Data entries
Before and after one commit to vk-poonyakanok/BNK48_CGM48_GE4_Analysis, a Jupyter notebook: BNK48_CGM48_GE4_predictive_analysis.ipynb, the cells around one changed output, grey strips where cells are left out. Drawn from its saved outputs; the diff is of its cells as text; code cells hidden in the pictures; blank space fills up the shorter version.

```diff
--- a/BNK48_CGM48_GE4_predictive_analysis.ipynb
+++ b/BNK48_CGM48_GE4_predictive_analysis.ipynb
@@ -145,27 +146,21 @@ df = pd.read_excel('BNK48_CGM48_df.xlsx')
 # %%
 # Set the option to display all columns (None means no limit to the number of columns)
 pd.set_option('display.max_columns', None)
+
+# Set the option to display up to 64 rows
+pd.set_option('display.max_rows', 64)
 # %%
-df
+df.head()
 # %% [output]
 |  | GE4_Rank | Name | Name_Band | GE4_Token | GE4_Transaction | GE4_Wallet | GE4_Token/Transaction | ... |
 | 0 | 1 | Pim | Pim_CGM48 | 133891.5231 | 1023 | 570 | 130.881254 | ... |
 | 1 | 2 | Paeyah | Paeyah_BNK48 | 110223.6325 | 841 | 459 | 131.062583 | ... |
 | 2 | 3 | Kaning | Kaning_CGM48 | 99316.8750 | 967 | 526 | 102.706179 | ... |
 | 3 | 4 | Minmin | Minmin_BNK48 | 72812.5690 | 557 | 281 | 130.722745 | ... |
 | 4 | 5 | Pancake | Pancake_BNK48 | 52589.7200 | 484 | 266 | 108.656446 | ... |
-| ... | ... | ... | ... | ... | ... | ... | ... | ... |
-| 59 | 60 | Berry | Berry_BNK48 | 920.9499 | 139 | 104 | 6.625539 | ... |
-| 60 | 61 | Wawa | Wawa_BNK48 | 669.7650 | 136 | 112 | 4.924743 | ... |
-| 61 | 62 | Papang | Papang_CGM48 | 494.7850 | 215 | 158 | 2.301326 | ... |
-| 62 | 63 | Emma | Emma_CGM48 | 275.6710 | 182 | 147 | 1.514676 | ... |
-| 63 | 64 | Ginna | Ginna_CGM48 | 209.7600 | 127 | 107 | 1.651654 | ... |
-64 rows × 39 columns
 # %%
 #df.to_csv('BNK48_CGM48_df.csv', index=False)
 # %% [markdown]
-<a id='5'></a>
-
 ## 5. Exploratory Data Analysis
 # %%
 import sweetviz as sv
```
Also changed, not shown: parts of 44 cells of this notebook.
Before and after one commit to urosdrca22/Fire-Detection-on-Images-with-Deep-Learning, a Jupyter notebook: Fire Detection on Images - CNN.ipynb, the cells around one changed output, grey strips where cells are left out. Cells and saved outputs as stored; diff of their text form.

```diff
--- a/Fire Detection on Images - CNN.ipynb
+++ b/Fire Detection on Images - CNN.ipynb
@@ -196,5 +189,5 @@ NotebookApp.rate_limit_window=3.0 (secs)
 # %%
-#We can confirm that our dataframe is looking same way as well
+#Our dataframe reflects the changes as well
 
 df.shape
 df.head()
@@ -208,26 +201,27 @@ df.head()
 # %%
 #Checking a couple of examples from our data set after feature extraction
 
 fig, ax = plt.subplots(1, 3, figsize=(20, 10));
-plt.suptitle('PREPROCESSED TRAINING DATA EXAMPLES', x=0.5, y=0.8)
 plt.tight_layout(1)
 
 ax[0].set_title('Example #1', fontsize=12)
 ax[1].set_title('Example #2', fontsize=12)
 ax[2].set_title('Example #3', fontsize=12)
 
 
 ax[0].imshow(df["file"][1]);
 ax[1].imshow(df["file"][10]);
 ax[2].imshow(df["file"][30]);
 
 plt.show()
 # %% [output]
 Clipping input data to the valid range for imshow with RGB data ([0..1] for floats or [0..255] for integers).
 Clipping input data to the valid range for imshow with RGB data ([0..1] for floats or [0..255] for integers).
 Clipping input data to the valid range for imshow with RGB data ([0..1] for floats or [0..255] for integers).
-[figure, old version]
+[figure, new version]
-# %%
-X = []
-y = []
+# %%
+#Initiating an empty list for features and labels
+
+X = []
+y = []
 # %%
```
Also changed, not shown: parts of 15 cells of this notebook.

> WORK INSTRUCTIONS:
Could you give the data above again, exact in every line?

> SOLUTION TO THE PROBLEM:
Before and after one commit to vk-poonyakanok/BNK48_CGM48_GE4_Analysis, a Jupyter notebook: BNK48_CGM48_GE4_predictive_analysis.ipynb, the cells around one changed output, grey strips where cells are left out. Drawn from its saved outputs; the diff is of its cells as text; code cells hidden in the pictures; blank space fills up the shorter version.

```diff
--- a/BNK48_CGM48_GE4_predictive_analysis.ipynb
+++ b/BNK48_CGM48_GE4_predictive_analysis.ipynb
@@ -145,27 +146,21 @@ df = pd.read_excel('BNK48_CGM48_df.xlsx')
 # %%
 # Set the option to display all columns (None means no limit to the number of columns)
 pd.set_option('display.max_columns', None)
+
+# Set the option to display up to 64 rows
+pd.set_option('display.max_rows', 64)
 # %%
-df
+df.head()
 # %% [output]
 |  | GE4_Rank | Name | Name_Band | GE4_Token | GE4_Transaction | GE4_Wallet | GE4_Token/Transaction | ... |
 | 0 | 1 | Pim | Pim_CGM48 | 133891.5231 | 1023 | 570 | 130.881254 | ... |
 | 1 | 2 | Paeyah | Paeyah_BNK48 | 110223.6325 | 841 | 459 | 131.062583 | ... |
 | 2 | 3 | Kaning | Kaning_CGM48 | 99316.8750 | 967 | 526 | 102.706179 | ... |
 | 3 | 4 | Minmin | Minmin_BNK48 | 72812.5690 | 557 | 281 | 130.722745 | ... |
 | 4 | 5 | Pancake | Pancake_BNK48 | 52589.7200 | 484 | 266 | 108.656446 | ... |
-| ... | ... | ... | ... | ... | ... | ... | ... | ... |
-| 59 | 60 | Berry | Berry_BNK48 | 920.9499 | 139 | 104 | 6.625539 | ... |
-| 60 | 61 | Wawa | Wawa_BNK48 | 669.7650 | 136 | 112 | 4.924743 | ... |
-| 61 | 62 | Papang | Papang_CGM48 | 494.7850 | 215 | 158 | 2.301326 | ... |
-| 62 | 63 | Emma | Emma_CGM48 | 275.6710 | 182 | 147 | 1.514676 | ... |
-| 63 | 64 | Ginna | Ginna_CGM48 | 209.7600 | 127 | 107 | 1.651654 | ... |
-64 rows × 39 columns
 # %%
 #df.to_csv('BNK48_CGM48_df.csv', index=False)
 # %% [markdown]
-<a id='5'></a>
-
 ## 5. Exploratory Data Analysis
 # %%
 import sweetviz as sv
```
Also changed, not shown: parts of 44 cells of this notebook.
Before and after one commit to urosdrca22/Fire-Detection-on-Images-with-Deep-Learning, a Jupyter notebook: Fire Detection on Images - CNN.ipynb, the cells around one changed output, grey strips where cells are left out. Cells and saved outputs as stored; diff of their text form.

```diff
--- a/Fire Detection on Images - CNN.ipynb
+++ b/Fire Detection on Images - CNN.ipynb
@@ -196,5 +189,5 @@ NotebookApp.rate_limit_window=3.0 (secs)
 # %%
-#We can confirm that our dataframe is looking same way as well
+#Our dataframe reflects the changes as well
 
 df.shape
 df.head()
@@ -208,26 +201,27 @@ df.head()
 # %%
 #Checking a couple of examples from our data set after feature extraction
 
 fig, ax = plt.subplots(1, 3, figsize=(20, 10));
-plt.suptitle('PREPROCESSED TRAINING DATA EXAMPLES', x=0.5, y=0.8)
 plt.tight_layout(1)
 
 ax[0].set_title('Example #1', fontsize=12)
 ax[1].set_title('Example #2', fontsize=12)
 ax[2].set_title('Example #3', fontsize=12)
 
 
 ax[0].imshow(df["file"][1]);
 ax[1].imshow(df["file"][10]);
 ax[2].imshow(df["file"][30]);
 
 plt.show()
 # %% [output]
 Clipping input data to the valid range for imshow with RGB data ([0..1] for floats or [0..255] for integers).
 Clipping input data to the valid range for imshow with RGB data ([0..1] for floats or [0..255] for integers).
 Clipping input data to the valid range for imshow with RGB data ([0..1] for floats or [0..255] for integers).
-[figure, old version]
+[figure, new version]
-# %%
-X = []
-y = []
+# %%
+#Initiating an empty list for features and labels
+
+X = []
+y = []
 # %%
```
Also changed, not shown: parts of 15 cells of this notebook.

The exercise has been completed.